[PROMPT] In the copy, include no images, and repeat each entry precisely as written.

[LISTED RECORDS]
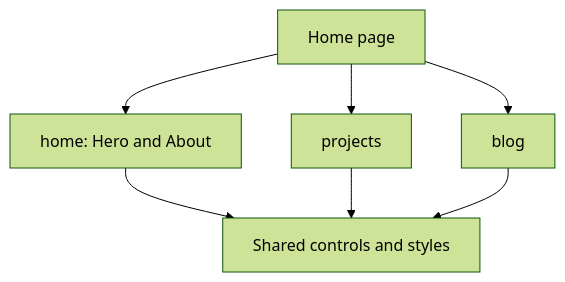
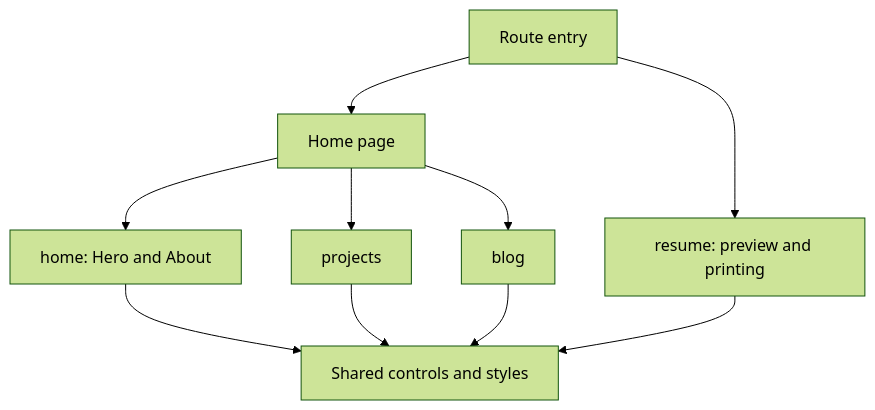
One commit to bingyangchen/bingyangchen.github.io changed the first of 2 diagrams in README.md. Above: the diagram before and after it, drawn with Mermaid (forest theme). The commit also changed other lines of this file and 17 other files, not shown here.

````diff
--- a/README.md
+++ b/README.md
@@ -60,9 +60,12 @@
 ```mermaid
 flowchart TD
+  router[Route entry] --> page[Home page]
+  router --> resume[resume: preview and printing]
   page[Home page] --> home[home: Hero and About]
   page --> projects[projects]
   page --> blog[blog]
   home --> controls[Shared controls and styles]
   projects --> controls
   blog --> controls
+  resume --> controls
 ```
````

[COMPLETED TASK]
One commit to bingyangchen/bingyangchen.github.io changed the first of 2 diagrams in README.md. Above: the diagram before and after it, drawn with Mermaid (forest theme). The commit also changed other lines of this file and 17 other files, not shown here.

````diff
--- a/README.md
+++ b/README.md
@@ -60,9 +60,12 @@
 ```mermaid
 flowchart TD
+  router[Route entry] --> page[Home page]
+  router --> resume[resume: preview and printing]
   page[Home page] --> home[home: Hero and About]
   page --> projects[projects]
   page --> blog[blog]
   home --> controls[Shared controls and styles]
   projects --> controls
   blog --> controls
+  resume --> controls
 ```
````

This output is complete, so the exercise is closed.